LONDON, Sept 29 (Reuters) – Copper eased on Tuesday as inventories in London Metal Exchange registered warehouses jumped and the dollar’s recent gains weighed on prices as the market waited for key manufacturing data from top consumer China.
Benchmark copper on the LME was down 0.2% at $6,558 a tonne in official rings. Prices of the metal used widely in power and construction are down nearly 5% since hitting a 27-month high at $6,877.50 earlier this month.
“The higher dollar persuaded some funds to take profits on long copper positions and the deliveries (of copper to LME warehouses) reinforced the selling,” a copper trader said.
DOLLAR: A higher U.S. currency makes dollar-denominated metals more expensive for consumers using other currencies, which could subdue demand.
This relationship is used by funds that trade using buy and sell signals generated by numerical models.
DATA: Surveys of purchasing managers in China’s manufacturing sector, particularly the new and export order components, due on Wednesday, will be scrutinised for clues on demand growth for industrial metals.
China’s home prices are expected to rise slightly more this year than expected, though at a slower pace than last year, as Beijing shifts to de-leverage the sector amid an economic recovery, a Reuters poll showed.
INVENTORIES: Copper stocks in LME warehouses at 136,325 tonnes MCUSTX-TOTAL are up more than 40% since falling to 76,325 last week, the lowest since December 2005 and cancelled warrants — metal earmarked for delivery — have fallen to 30% from near 60% last week.
The deliveries have eased concern about supplies on the LME market and the premium for the cash over the three-month copper contract CMCU0-3 is now a discount.
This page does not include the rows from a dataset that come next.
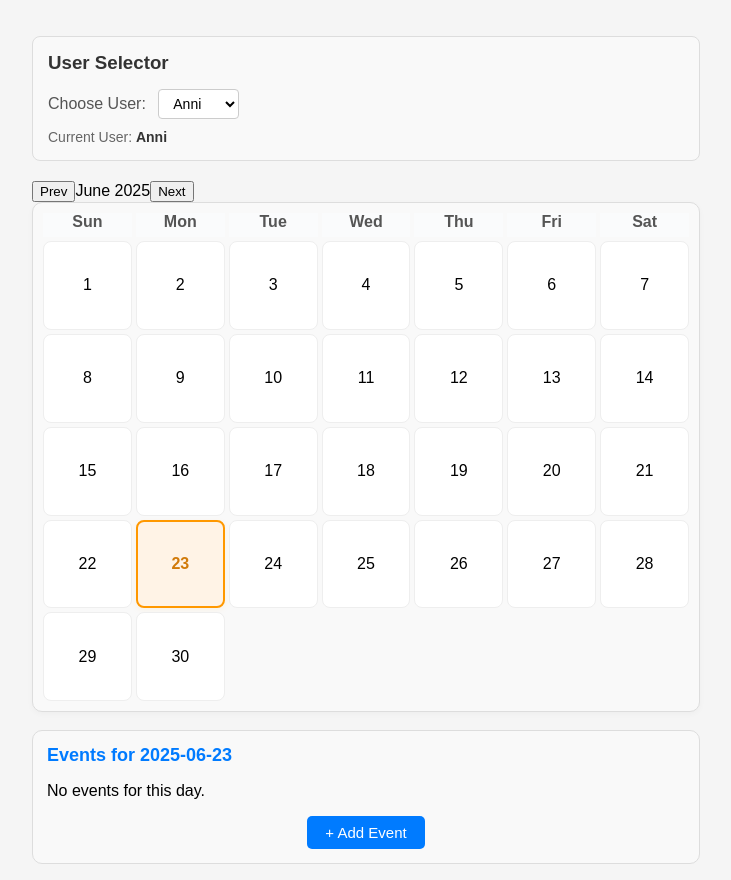
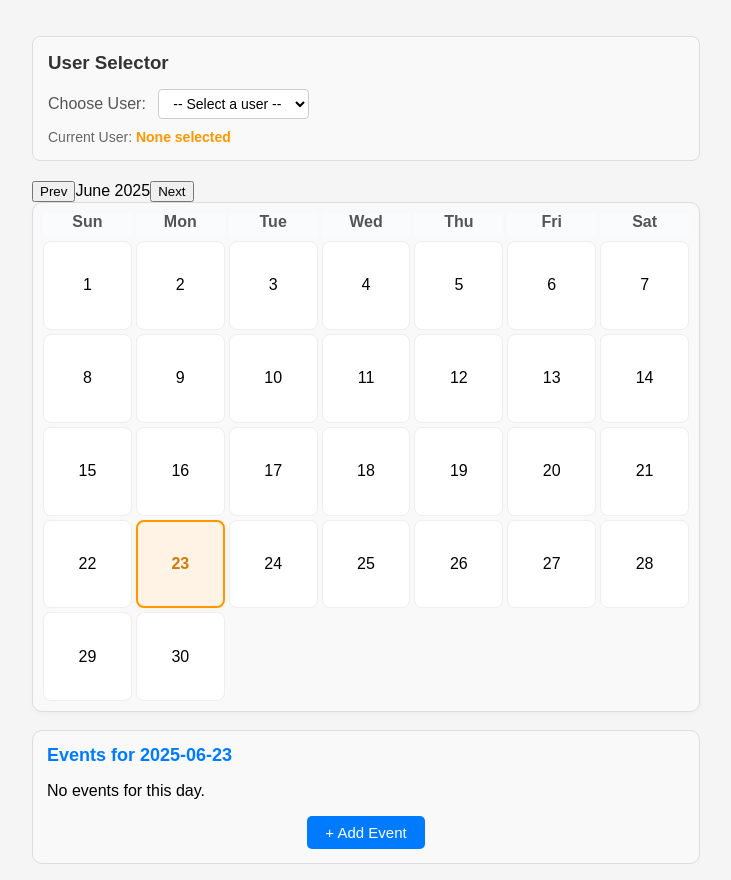
Before and after one commit to AnniMetsaniitty/shared-calendar-app, a React (Vite) app: page / in a window 1280 px wide. Shown: the whole page, without its empty margins (274-1005 px from the left). Built offline with nearby package versions, Linux system fonts and the light colour scheme.

Commit message:
feat: improve user selection flow with placeholder

```diff
--- a/src/components/EventForm.jsx
+++ b/src/components/EventForm.jsx
@@ -21,6 +21,15 @@ function EventForm({ onClose, date, event }) {
       setTime("");
     }
   }, [event]);
+
+    if (!currentUser) {
+    return (
+      <div className="event-form-panel">
+        <p style={{ color: "#d32f2f" }}>Please select a user before adding events.</p>
+        <button onClick={onClose} className="add-event-btn">Close</button>
+      </div>
+    );
+  }
 
   function handleSubmit(e) {
     e.preventDefault();
--- a/src/components/UserSelector.jsx
+++ b/src/components/UserSelector.jsx
@@ -4,29 +4,34 @@ function UserSelector() {
   const { currentUser, setCurrentUser } = useCalendarContext();
 
   // List of fake users for demonstration purposes
-  const users = ["Anni","Viktor", "Leona"];
+  const users = ["Anni", "Viktor", "Leona"];
 
   return (
     <div className="user-selector">
       <h3>User Selector</h3>
-       <label className="user-select-label">
+      <label className="user-select-label">
         Choose User:{" "}
         <select
           className="user-select"
-          value={currentUser || users[0]}
+          value={currentUser}
           onChange={e => setCurrentUser(e.target.value)}
         >
+          <option value="" disabled>
+            -- Select a user --
+          </option>
           {users.map(user => (
             <option key={user} value={user}>{user}</option>
           ))}
         </select>
       </label>
-      <p>Current User: <strong>{currentUser}</strong></p>
+      <p>
+        Current User:{" "}
+        <strong>
+          {currentUser ? currentUser : <span style={{ color: "#ff9800" }}>None selected</span>}
+        </strong>
+      </p>
     </div>
   );
 }
 
-//Consider moving users to context or props if they need to
-// be shared across components or fetched from an API later!
-
 export default UserSelector;
--- a/src/context/CalendarContext.jsx
+++ b/src/context/CalendarContext.jsx
@@ -13,7 +13,7 @@ export function useCalendarContext() {
 export function CalendarProvider({ children }) {
   // Shared state
   const [events, setEvents] = useState([]);
-  const [currentUser, setCurrentUser] = useState("Anni"); // default user
+  const [currentUser, setCurrentUser] = useState(""); // default user
 
   // For calendar logic:
   const [currentMonth, setCurrentMonth] = useState(new Date());
@@ -21,18 +21,16 @@ export function CalendarProvider({ children }) {
   const [selectedDay, setSelectedDay] = useState(todayString); // default: today
 
   // Load data from localStorage when app starts
-  useEffect(() => {
-    const savedEvents = localStorage.getItem("events");
-    if (savedEvents) setEvents(JSON.parse(savedEvents));
+useEffect(() => {
+  const savedEvents = localStorage.getItem("events");
+  if (savedEvents) setEvents(JSON.parse(savedEvents));
 
-    const savedUser = localStorage.getItem("currentUser");
-    if (savedUser) setCurrentUser(savedUser);
-  }, []);
+    setCurrentUser(""); // forces placeholder on every load
+}, []);
 
   // Save data to localStorage when events or user changes
   useEffect(() => {
     localStorage.setItem("events", JSON.stringify(events));
-    localStorage.setItem("currentUser", currentUser);
   }, [events, currentUser]);
 
 
```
TECHNICALS: Upside resistance for copper comes in at the 21-day moving average currently sitting at $6,645. It has struggled to hold above the 50-day moving average currently at $6,475.
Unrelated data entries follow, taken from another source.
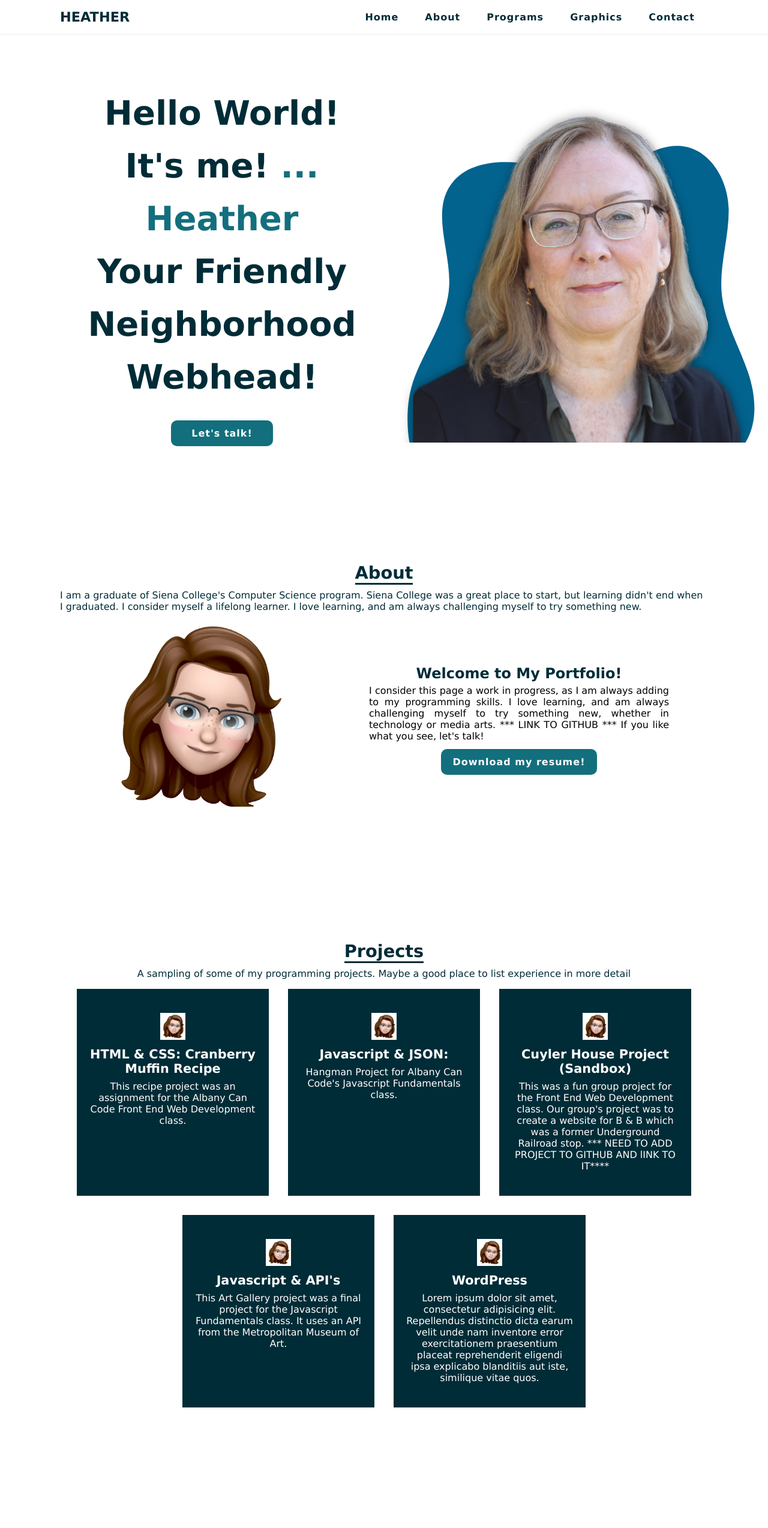
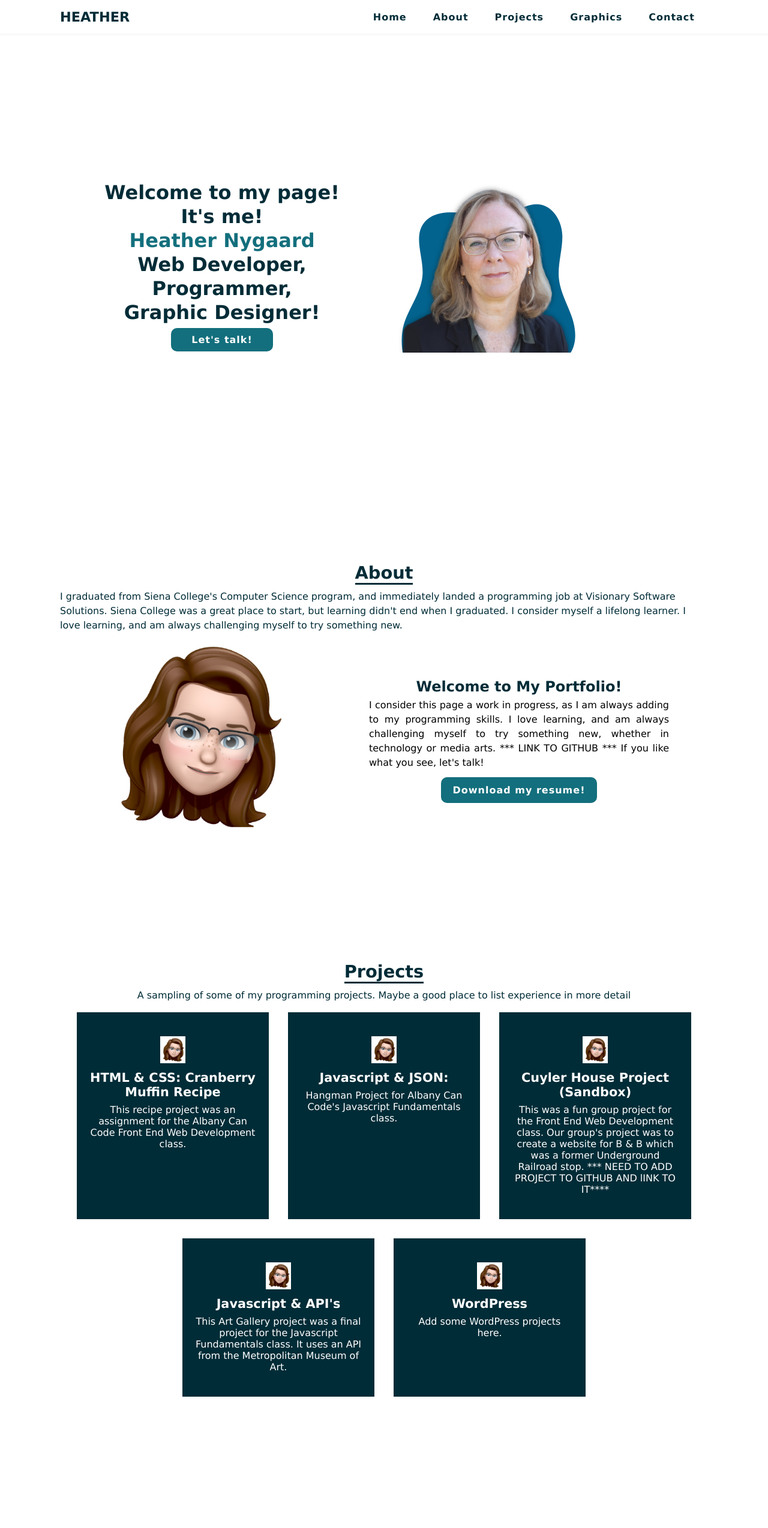
Before and after one commit to HeatherN23/Portfolio_Original, a plain HTML site: page index.html in a window 1280 px wide. Shown: the top 2548 px of the page at 60% size. Drawn offline with nearby package versions, Linux system fonts and the light colour scheme.

Commit message:
Updated Home, About and Work content

```diff
--- a/index.html
+++ b/index.html
@@ -14,10 +14,10 @@
 
       <ul class="menu">
         <li><a href="">Home</a></li>
-        <li><a href="">About</a></li>
-        <li><a href="">Programs</a></li>
-        <li><a href="">Graphics</a></li>
-        <li><a href="">Contact</a></li>
+        <li><a href="#about">About</a></li>
+        <li><a href="#projects">Projects</a></li>
+        <li><a href="#graphics">Graphics</a></li>
+        <li><a href="#contact">Contact</a></li>
       </ul>
     </nav>
 
@@ -25,11 +25,11 @@
 
     <section id="home">
       <div class="home-text">
-        <h1>Hello World!<br>It's me!<span> ... Heather</span><br>Your Friendly Neighborhood Webhead!</h1>
+        <h1>Welcome to my page!<br>It's me!<br><span>Heather Nygaard</span><br>Web Developer, Programmer, <br>Graphic Designer!</h1>
         <a href="mailto:hmnygaard2@gmail.com">Let's talk!</a>
       </div>
       <div class = "home-img">
-        <img src="images/Heather Headshot.png" alt="">
+        <img src="images/Heather Headshot 2.png" alt="">
       </div>
     </section>
 
@@ -38,7 +38,7 @@
     <section id="about">
       <div class="heading">
         <h2>About</h2>
-        <p> I am a graduate of Siena College's Computer Science program.  Siena College was a great place to start, but learning didn't end when I graduated.  I consider myself a lifelong learner. I love learning, and am always challenging myself to try something new. </p>
+        <p>I graduated from Siena College's Computer Science program, and immediately landed a programming job at Visionary Software Solutions.  Siena College was a great place to start, but learning didn't end when I graduated.  I consider myself a lifelong learner. I love learning, and am always challenging myself to try something new. </p>
       </div>
       <div class="about-content">
         <div class="about-img">
@@ -55,12 +55,12 @@
 
     <!----  Projects Section  ----->
     <!---- CHANGE THE ID'S TO PROJECTS INSTEAD OF SERVICES ------->
-    <section id="services">
+    <section id="projects">
       <div class="heading">
           <h2>Projects</h2>
           <p>A sampling of some of my programming projects. Maybe a good place to list experience in more detail</p>
       </div>
-      <div class="services-content">
+      <div class="projects-content">
         <div class="box"><a href="https://github.com/HeatherN23/Cranberry_Muffin_Recipe.git">
           <img src="images/Heather Memoji.jpg" alt="">
           <h1>HTML & CSS:  Cranberry Muffin Recipe</h1>
@@ -84,7 +84,7 @@
         <div class="box">
           <img src="images/Heather Memoji.jpg" alt="">
           <h1>WordPress</h1>
-          <p>Lorem ipsum dolor sit amet, consectetur adipisicing elit. Repellendus distinctio dicta earum velit unde nam inventore error exercitationem praesentium placeat reprehenderit eligendi ipsa explicabo blanditiis aut iste, similique vitae quos.</p>
+          <p>Add some WordPress projects here.</p>
         </div>
       </div>
     </section>
@@ -94,7 +94,7 @@
     <section id="work">
       <div class="heading work-heading">
         <h2>Work</h2>
-        <p>Work With Us</p>
+        <p></p>
       </div>
 
       <div class="work-content">
@@ -104,7 +104,7 @@
           <a href="">Contact</a>
         </div>
 
-        <div classs="work-img">
+        <div class="work-img">
           <img src="images/Heather Memoji.jpg" alt="">
         </div>
 
--- a/styles.css
+++ b/styles.css
@@ -83,10 +83,10 @@ ul li a:hover {
 
 .home-text h1 {
   color: var(--second-color);
-  font-size: 3.5rem;
-  font-weight:700;
-  margin-bottom: 2.5rem;
-  line-height: 5.5rem;
+  font-size: 2rem;
+  font-weight:600;
+  margin-bottom: 1rem;
+  line-height: 2.5rem;
 }
 
 .home-text span {
@@ -100,7 +100,7 @@ ul li a:hover {
 }
 
 .home-text a {
-  padding: 12px 34px;
+  padding: 10px 34px;
   background: var(--main-color);
   color: #ffffff;
   border-radius:10px;
@@ -113,6 +113,7 @@ ul li a:hover {
   box-shadow: 0 10px 34px rgba(0, 0, 0, 0.14);
 }
 
+/* Currently not in use -- >
 .social {
   position: absolute;
   display:flex;
@@ -129,6 +130,8 @@ ul li a:hover {
 .social i:hover {
   color: var(--main-color);
 }
+*/
+
 
 .heading {
   display:flex;
@@ -145,6 +148,7 @@ ul li a:hover {
 .heading p {
   color: var(--second-color);
   margin-top: 0.5rem;
+  line-height: 1.5rem;
 }
 
 /* --- about section ----*/
@@ -181,10 +185,10 @@ ul li a:hover {
 }
 
 .about-text p {
-  color: var(psecond-color);
+  color: var(second-color);
   margin: 5px 0 24px;
   text-align: justify;
-  line-height: 1.8 rem;
+  line-height: 1.5rem;
 }
 
 .about-text a {
@@ -204,14 +208,14 @@ ul li a:hover {
 
 /* -----  Programs Section-----*/
 
-.services-content {
+.projects-content {
   display:flex;
   justify-content: center;
   flex-direction: row;
   flex-wrap: wrap;
 }
 
-.services-content .box {
+.projects-content .box {
   padding: 40px 20px;
   background: var(--second-color);
   color: #ffffff;
@@ -241,7 +245,7 @@ ul li a:hover {
   font-weight: 300;
 }
 
-.services-content .box:hover {
+.projects-content .box:hover {
   transform: translateY(-10px);
   background: var(--main-color);
   transition: 0.5s;
@@ -277,9 +281,9 @@ ul li a:hover {
 .work-text p {
   font-size: 1rem;
   color: var(--second-color);
-  line-height:  2rem;
+  line-height:  1.5rem;
   text-align: justify;
-  margin: 5px 0px 18px;
+  margin: 5px 0px 24px;
 }
 
 .work-text a {
```
Also changed, not shown: Contact.html (added), Graphics.html (added), Projects.html (added), about.html (added), images/Heather Headshot 2.png (added).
OTHER METALS: Aluminium was up 0.3% at $1,780 a tonne, zinc fell 0.1% to $2,429.5, lead rose 0.6% to $1,845, tin gained 0.3% to $17,395 and nickel climbed 0.1% to $14,512 a tonne.
Reporting by Pratima Desai; editing by Louise Heavens and Jane Merriman